You serve as the Young Leadership Co-Chair- what do you do?
I work in partnership with the Young Leadership professionals at Federation and lay leaders to educate and engage the DC-area young adult community in the work of The Jewish Federation of Greater Washington by: Providing opportunities for personal growth and leadership, supporting new and innovative avenues for outreach, and identifying individuals with a desire to make an impact on the Jewish community and connecting them with meaningful opportunities.
You’ve taken an active role in the Birthright alumni community. What motivated you to do so?
I’d like to say that I am a product of Birthright. I went on a DC community Birthright trip in the summer of 2005 and like many others, was truly transformed. Being so moved and inspired by the impact it had on both me and so many other participants, I felt compelled to become involved. There were thousands of Birthright alumni just like me who came back from their 10 day trip to Israel with a new sense of Jewish identity and desire to feel more Jewish in their day-to-day lives and/or continue their connection to the state of Israel. I grew up in a very reform and unaffiliated Jewish family. While my parents always reminded me of my Jewish identity and threw me an amazing Bar Mitzvah, I never felt part of a Jewish community. Following the summer of 2005, I felt an instant connection to this thriving community of Birthright alum and compelled to be involved in the further development of it.
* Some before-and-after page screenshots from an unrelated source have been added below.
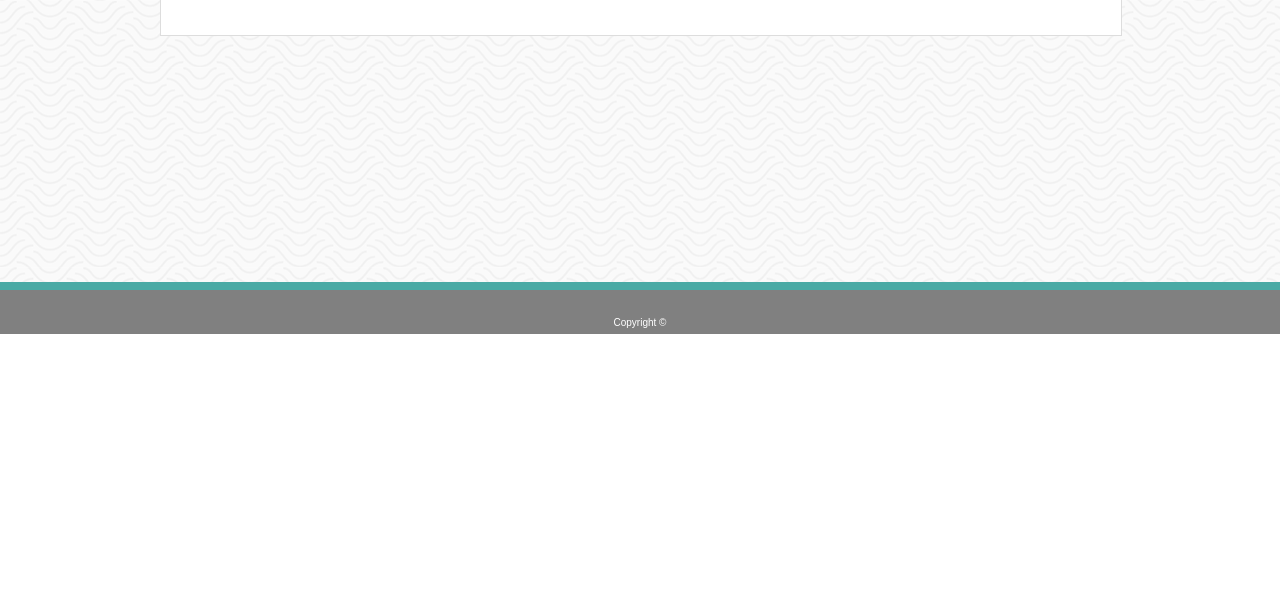
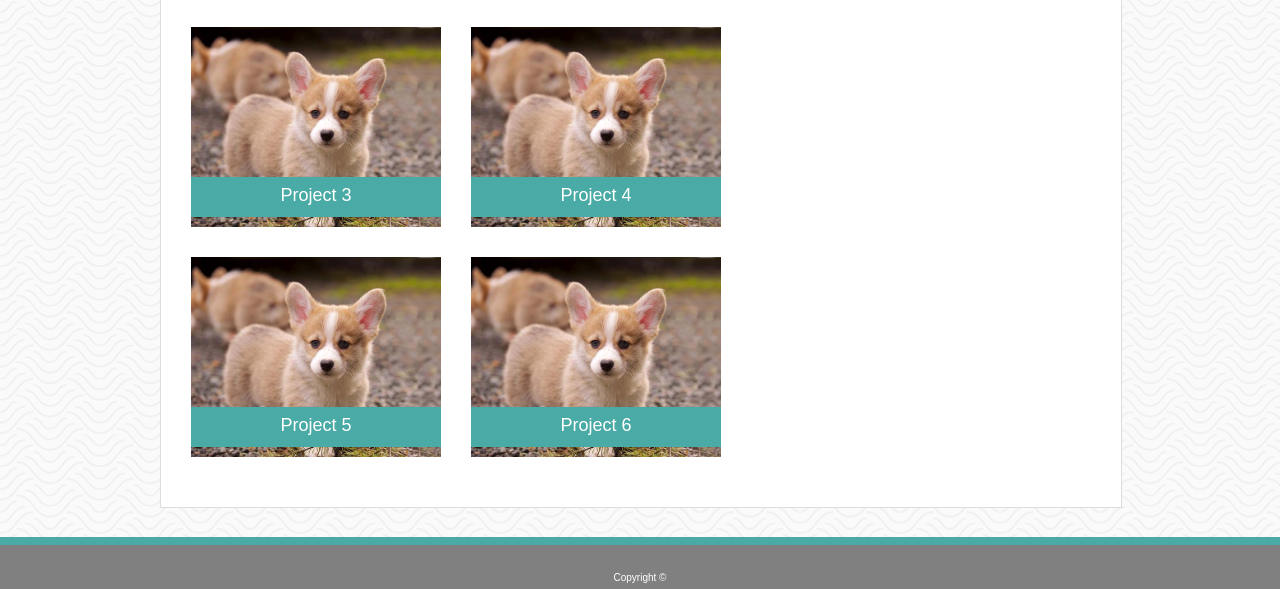
Before and after one commit to militara106/Basic-Portfolio, a plain HTML site: page portfolio.html in a window 1280 px wide. Shown: the part 466-1055 px from the top of the page. Before the commit the page ends 800 px from the top, so only its background shows below. Drawn offline with Linux system fonts and the light colour scheme.

Commit message:
Portfolio framework done and styled

```diff
--- a/css/style.css
+++ b/css/style.css
@@ -1,11 +1,23 @@
+/*BASE PAGE CSS START */
 h1 {
     font-family: Georgia, 'Times New Roman', Times, serif;
 }
 
+body{
+    font-family: Arial, Helvetica, sans-serif;
+    line-height: 2;
+    color: #777777;
+    background-image: url("../images/papyrus.png");
+    /*background-color: blue;*/
+    height: 100%;
+    width: 100%;
+}
+
+/* GRID CSS, 3x5*/
 .gridcontainer{
     display: grid;
     grid-template-columns: auto 960px auto;
-    grid-auto-rows: 117px 1px auto 1px 80px;
+    grid-template-rows: 117px 1px auto 1px 80px;
     position: absolute;
     width: 100vw;
     left: 0;
@@ -14,6 +26,7 @@ h1 {
     min-height: 100%;
 }
 
+/*HEADER COMPONENTS START*/
 .header {
     background-color: #ffffff;
     grid-column: span 3;
@@ -22,9 +35,7 @@ h1 {
     border-bottom: solid;
     border-color: #cccccc;
     margin-top: -21px;
-    /*height: 97.5%;*/
 }
-
 
 .yourname {
     padding: 25px 25px 25px 25px;
@@ -51,39 +62,6 @@ h1 {
     align-items: baseline;
 }
 
-body{
-    font-family: Arial, Helvetica, sans-serif;
-    line-height: 2;
-    color: #777777;
-    background-image: url("../images/papyrus.png");
-    /*background-color: blue;*/
-    height: 100%;
-    width: 100%;
-}
-
-
-.content{
-    background-color: #ffffff;
-    border: 1px solid;
-    border-color: #dddddd;
-    padding: 1px 30px 20px 30px;
-    width: 900px;
-    margin: auto;
-    grid-column: 2;
-    grid-row: 3;
-    font-size: 18px;
-}
-
-.aboutme {
-    font-family: Georgia, 'Times New Roman', Times, serif;
-    color: #4aaaa5;
-    border: hidden;
-    border-bottom: solid;
-    border-color: #cccccc;
-    padding-bottom: 10px;
-    padding-top: 10px;
-}
-
 .button {
     border: none;
     text-align: center;
@@ -103,7 +81,33 @@ body{
     text-decoration: none;
     font-weight: bold;
 }
+/*HEADER COMPONENTS END*/
 
+/*CONTENT START*/
+.content{
+    background-color: #ffffff;
+    border: 1px solid;
+    border-color: #dddddd;
+    padding: 1px 30px 20px 30px;
+    width: 900px;
+    margin: auto;
+    grid-column: 2;
+    grid-row: 3;
+    font-size: 18px;
+}
+
+.contentTitle {
+    font-family: Georgia, 'Times New Roman', Times, serif;
+    color: #4aaaa5;
+    border: hidden;
+    border-bottom: solid;
+    border-color: #cccccc;
+    padding-bottom: 10px;
+    padding-top: 10px;
+}
+/*CONTENT END*/
+
+/*FOOTER*/
 footer{
     text-align: center;
     border-top: 8px solid #4aaaa5;
@@ -115,3 +119,48 @@ footer{
     align-self: end;
     font-size: 12px;
 }
+/*BASE PAGE CSS END*/
+
+/*SPECIFIC PAGE CSS*/
+/*PORTFOLIO*/
+
+/*PORTFOLIO GRID 2x4*/
+.portfolioGrid{
+    display: grid;
+    grid-template-columns: auto auto;
+    grid-template-rows: auto auto auto auto;
+    grid-column-gap: 30px;
+    grid-row-gap: 30px;
+    justify-content: start;
+    justify-items: center;
+}
+
+.gridPic{
+    object-fit: cover;
+    height: 200px;
+    width: 250px;
+    position: relative;
+    grid-column: inherit;
+    grid-row: inherit;
+    transition:0.4s;
+}
+
+.gridPic:hover{
+    box-shadow: 0 12px 16px 0 black;
+    transition:0.4s;
+}
+
+.gridPic .portfolioText{
+    position: absolute;
+    grid-column: inherit;
+    grid-row: inherit;
+    background: #4aaaa5;
+    color: #ffffff;
+    top: 75%;
+    left: 0;
+    margin: auto 0;
+    text-align: center;
+    z-index: 1;
+    width: 250px;
+    height: 40px;
+}
--- a/portfolio.html
+++ b/portfolio.html
@@ -46,9 +46,48 @@
 
         <!--BOX START-->
         <div class="content">
-            <h1 class="aboutme">
+            <h1 class="contentTitle">
                 Portfolio
             </h1>
+            <div class="portfolioGrid">
+
+                <!--GRID PIC-->
+                    <div class="gridPic">
+                        <img src="images/Corgi.jpg" alt="project one" class="gridPic">
+                        <div class="portfolioText">Project 1</div>
+                    </div>
+
+                <!--GRID PIC-->
+                    <div class="gridPic">
+                        <img src="images/Corgi.jpg" alt="project one" class="gridPic">
+                        <div class="portfolioText">Project 2</div>
+                    </div>
+
+                <!--GRID PIC-->
+                    <div class="gridPic">
+                        <img src="images/Corgi.jpg" alt="project one" class="gridPic">
+                        <div class="portfolioText">Project 3</div>
+                    </div>
+
+                <!--GRID PIC-->
+                    <div class="gridPic">
+                        <img src="images/Corgi.jpg" alt="project one" class="gridPic">
+                        <div class="portfolioText">Project 4</div>
+                    </div>
+
+                <!--GRID PIC-->
+                    <div class="gridPic">
+                        <img src="images/Corgi.jpg" alt="project one" class="gridPic">
+                        <div class="portfolioText">Project 5</div>
+                    </div>
+
+                <!--GRID PIC-->
+                    <div class="gridPic">
+                        <img src="images/Corgi.jpg" alt="project one" class="gridPic">
+                        <div class="portfolioText">Project 6</div>
+                    </div>
+
+            </div>
         </div>
         <!--BOX END-->
         <footer>
```
Also changed, not shown: contact.html (+1 -1 lines), index.html (+1 -1 lines).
What do you do when you’re not being a Jewish powerhouse? What is your day job?
I am a 5th grade teacher at Bradley Hills Elementary School in Bethesda, MD. I also teach Hebrew School at Beth Ami Synagogue. During the summers, I am a village leader (unit head) of 8th and 9th graders at Capital Camps.
If you could change one thing about the DC Jewish community, what would it be?
I would want to clear people’s misconception that Jewish communal events are just designed to make people more Jewish and that the Jewish philanthropic events are designed to take people’s money. Programs are created to engage young professional in the Jewish community. This is done with the idea in mind that our community is made up of eclectic individuals seeking different things out of the community around them. Our community offers programs focusing around religious education, business networking, current Israeli issues, Jewish culture, Philanthropy, leadership development, volunteer opportunities in areas of need within the community, social events like happy hours, classes for interfaith couples, and much, much more.
Describe the DC young professional community in three words.
Thriving, Inclusive, Innovative